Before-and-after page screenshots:
Segment Open
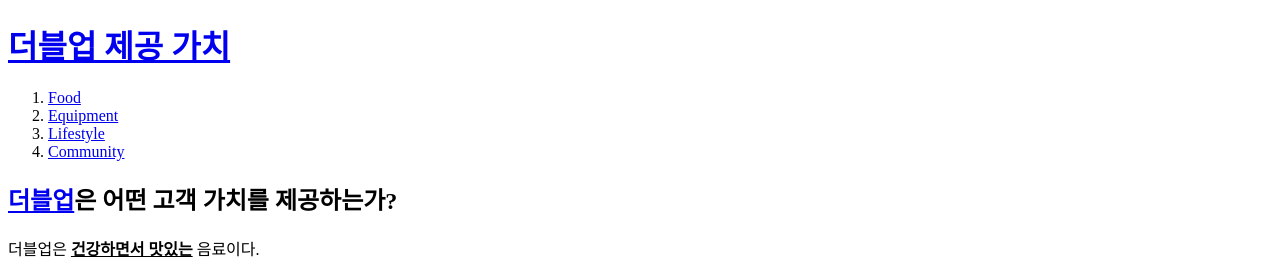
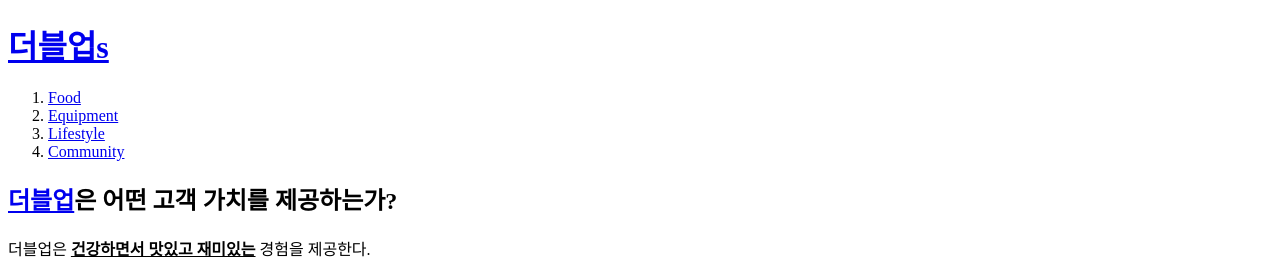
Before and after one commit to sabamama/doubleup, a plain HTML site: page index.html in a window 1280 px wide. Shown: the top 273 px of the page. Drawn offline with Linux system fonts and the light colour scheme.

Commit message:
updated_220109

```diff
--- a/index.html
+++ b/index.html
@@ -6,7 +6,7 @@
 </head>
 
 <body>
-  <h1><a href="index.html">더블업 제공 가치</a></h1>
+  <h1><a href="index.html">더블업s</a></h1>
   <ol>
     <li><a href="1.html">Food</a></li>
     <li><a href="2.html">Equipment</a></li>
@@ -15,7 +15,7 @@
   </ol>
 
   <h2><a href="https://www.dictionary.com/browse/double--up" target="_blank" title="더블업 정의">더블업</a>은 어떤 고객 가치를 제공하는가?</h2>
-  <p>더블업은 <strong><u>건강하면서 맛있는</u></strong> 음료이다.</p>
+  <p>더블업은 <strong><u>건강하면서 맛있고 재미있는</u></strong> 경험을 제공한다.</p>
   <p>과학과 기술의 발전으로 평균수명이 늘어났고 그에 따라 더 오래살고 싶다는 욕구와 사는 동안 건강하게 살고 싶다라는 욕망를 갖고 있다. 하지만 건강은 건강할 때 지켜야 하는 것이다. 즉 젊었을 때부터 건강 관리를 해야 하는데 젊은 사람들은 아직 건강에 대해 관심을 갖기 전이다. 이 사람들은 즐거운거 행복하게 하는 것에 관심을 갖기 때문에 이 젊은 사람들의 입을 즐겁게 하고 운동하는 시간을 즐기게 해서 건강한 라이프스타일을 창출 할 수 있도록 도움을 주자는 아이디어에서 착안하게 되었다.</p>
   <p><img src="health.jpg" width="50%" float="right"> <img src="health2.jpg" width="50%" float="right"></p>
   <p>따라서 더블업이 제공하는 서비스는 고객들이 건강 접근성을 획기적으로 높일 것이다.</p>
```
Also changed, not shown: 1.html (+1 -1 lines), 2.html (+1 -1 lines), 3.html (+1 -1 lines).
Segment Closed
Segment Open
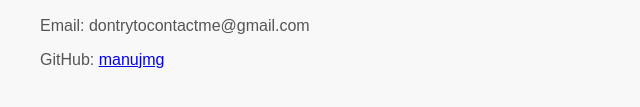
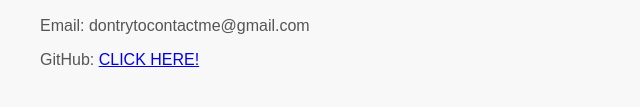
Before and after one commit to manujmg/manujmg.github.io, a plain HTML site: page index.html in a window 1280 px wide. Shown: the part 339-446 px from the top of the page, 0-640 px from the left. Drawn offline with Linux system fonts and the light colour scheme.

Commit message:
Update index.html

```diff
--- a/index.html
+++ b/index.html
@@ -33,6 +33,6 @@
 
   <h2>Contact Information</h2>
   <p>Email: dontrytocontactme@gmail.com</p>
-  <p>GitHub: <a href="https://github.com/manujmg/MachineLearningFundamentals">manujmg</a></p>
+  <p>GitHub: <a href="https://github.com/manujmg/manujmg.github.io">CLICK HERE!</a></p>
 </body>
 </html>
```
Segment Closed
**Description of the task**
Go through the records line by line, and copy each line that holds the string "manujmg".

**Exercise response**
Before and after one commit to manujmg/manujmg.github.io, a plain HTML site: page index.html in a window 1280 px wide. Shown: the part 339-446 px from the top of the page, 0-640 px from the left. Drawn offline with Linux system fonts and the light colour scheme.
-  <p>GitHub: <a href="https://github.com/manujmg/MachineLearningFundamentals">manujmg</a></p>
+  <p>GitHub: <a href="https://github.com/manujmg/manujmg.github.io">CLICK HERE!</a></p>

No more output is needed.